Better interagency collaboration is needed to help families when children are exposed to domestic violence, according to Ted Cross, a faculty member in social work and co-author of a study that examined legislative reporting duties in Australia, Canada and the U.S. Credit: L. Brian Stauffer

(Medical Xpress) -- Each year, millions of children are exposed to domestic violence, a traumatic experience that has been associated with cognitive, behavioral, social and emotional problems in childhood as well as a higher incidence of depression and premature death in adulthood. Numerous studies over the past two decades also have indicated that exposure to domestic violence (EDV) places children at higher risk of abuse and neglect.

“EDV poses substantial risk to children, but there hasn’t developed the kind of response as there has been in other forms of ,” said Ted Cross, a faculty member in the School of Social Work at the University of Illinois and a co-author of a recent study that examined mandated reporting practices in EDV cases. “With other forms of maltreatment, there are actions that directly affect the child and directly connect to a caregiver’s or another adult’s response to the child.
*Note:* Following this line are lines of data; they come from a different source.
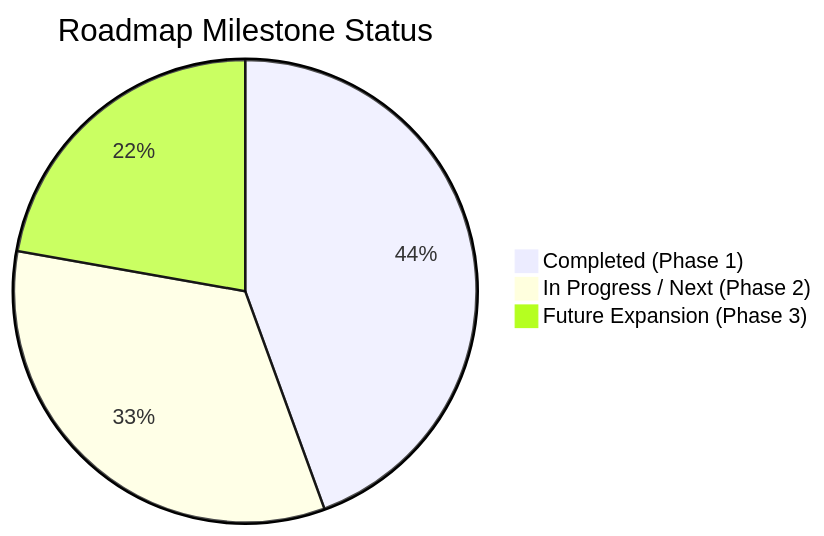
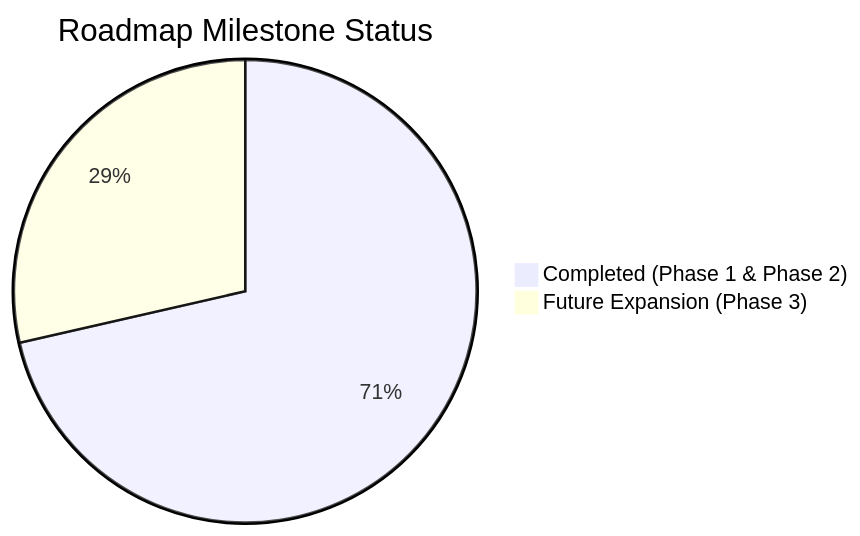
Before and after one commit to rabby-xponent/devscope: the diagram in BUILD_TRACKER.md, drawn with Mermaid. The commit also changed other lines of this file and 12 other files, not shown here.

````diff
--- a/BUILD_TRACKER.md
+++ b/BUILD_TRACKER.md
@@ -95,6 +122,5 @@
 ```mermaid
 pie title Roadmap Milestone Status
-    "Completed (Phase 1)" : 4
-    "In Progress / Next (Phase 2)" : 3
+    "Completed (Phase 1 & Phase 2)" : 5
     "Future Expansion (Phase 3)" : 2
 ```
````
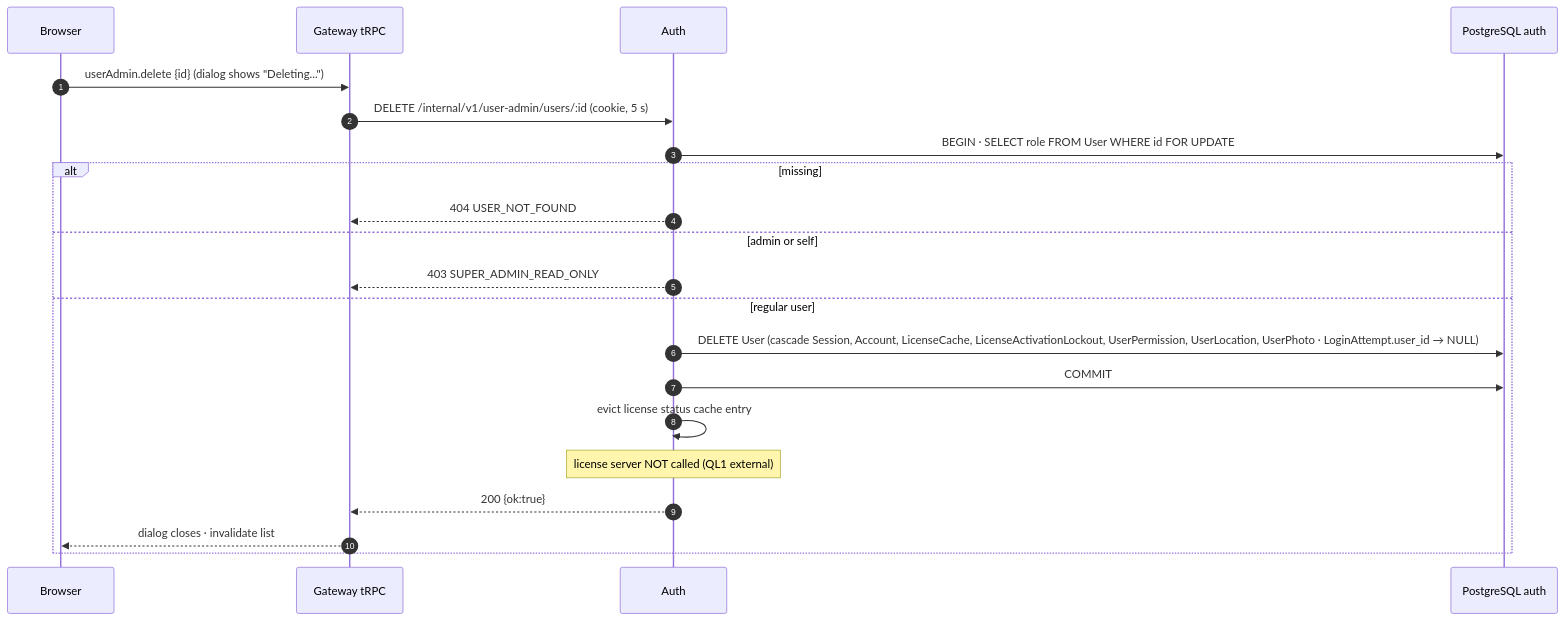
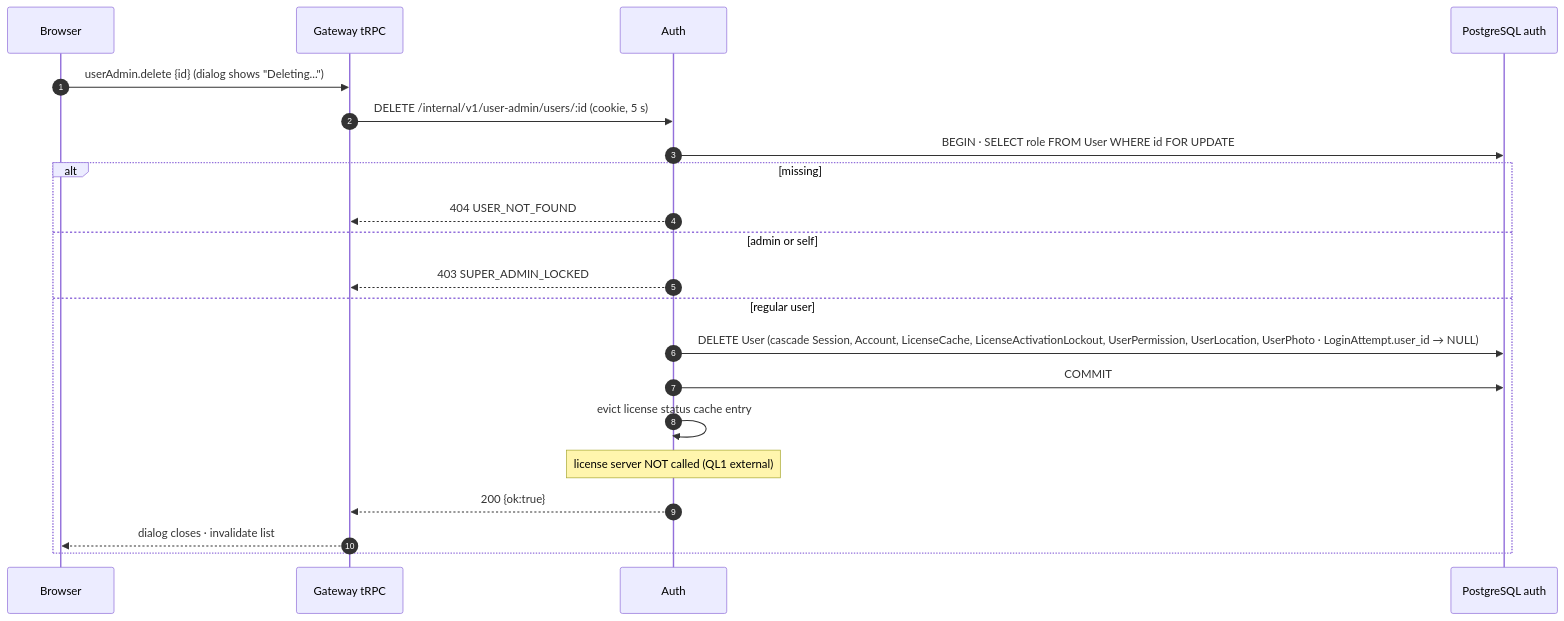
Before and after one commit to jeweal-pm/gms-system-monorepo: the fourth of 7 diagrams in document/apps/backend/auth/user-permission/sequence-diagram.md, drawn with Mermaid. The commit also changed other lines of this file and 65 other files, not shown here.

````diff
--- a/document/apps/backend/auth/user-permission/sequence-diagram.md
+++ b/document/apps/backend/auth/user-permission/sequence-diagram.md
@@ -139,23 +143,23 @@
 ```mermaid
 sequenceDiagram
     autonumber
     participant B as Browser
     participant G as Gateway tRPC
     participant A as Auth
     participant DB as PostgreSQL auth
     B->>G: userAdmin.delete {id}  (dialog shows "Deleting...")
     G->>A: DELETE /internal/v1/user-admin/users/:id (cookie, 5 s)
     A->>DB: BEGIN · SELECT role FROM User WHERE id FOR UPDATE
     alt missing
         A-->>G: 404 USER_NOT_FOUND
     else admin or self
-        A-->>G: 403 SUPER_ADMIN_READ_ONLY
+        A-->>G: 403 SUPER_ADMIN_LOCKED
     else regular user
         A->>DB: DELETE User (cascade Session, Account, LicenseCache, LicenseActivationLockout, UserPermission, UserLocation, UserPhoto · LoginAttempt.user_id → NULL)
         A->>DB: COMMIT
         A->>A: evict license status cache entry
         Note over A: license server NOT called (QL1 external)
         A-->>G: 200 {ok:true}
         G-->>B: dialog closes · invalidate list
     end
 ```
````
EDV doesn’t have that specific event that will often trigger a child-welfare investigation.

“Although Australia, Canada and the U.S. are taking action to try to address this problem, I’d say we’re still in the really early stages of dealing with this as societies.”

Cross led an international panel of experts in law, public health and social work in a study of child-welfare policy and practice related to EDV in Australia, Canada and the U.S. Other co-authors on the study were Ben Mathews and Debbie Scott, faculty members at Queensland University of Technology, Australia; and Catherine Ouimet and Lil Tonmyr, officials at the Public Health Agency of Canada.

While child-welfare legislation in all three nations mandates reporting of child maltreatment such as physical and sexual abuse, only three jurisdictions in Australia, eight in Canada and three in the U.S. (the District of Columbia, Montana and West Virginia) mandate reporting of EDV.

“Where a legislative reporting duty exists, it is generally only activated if the reporter believes the child has been or is likely to have been harmed by the EDV, and this requirement of harm is usually further qualified by being required to be harm of a certain degree of seriousness,” the researchers wrote.

In reviewing evidence from jurisdictions with legislative reporting duties, the researchers concluded that mandated reporting – if coupled with a coordinated response by child-welfare, , criminal justice and other agencies – may prevent or mitigate some of the negative outcomes children experience.

However, the researchers also found that these jurisdictions experienced significant difficulties managing reporting practices by the various professionals involved to avoid over- and under-reporting.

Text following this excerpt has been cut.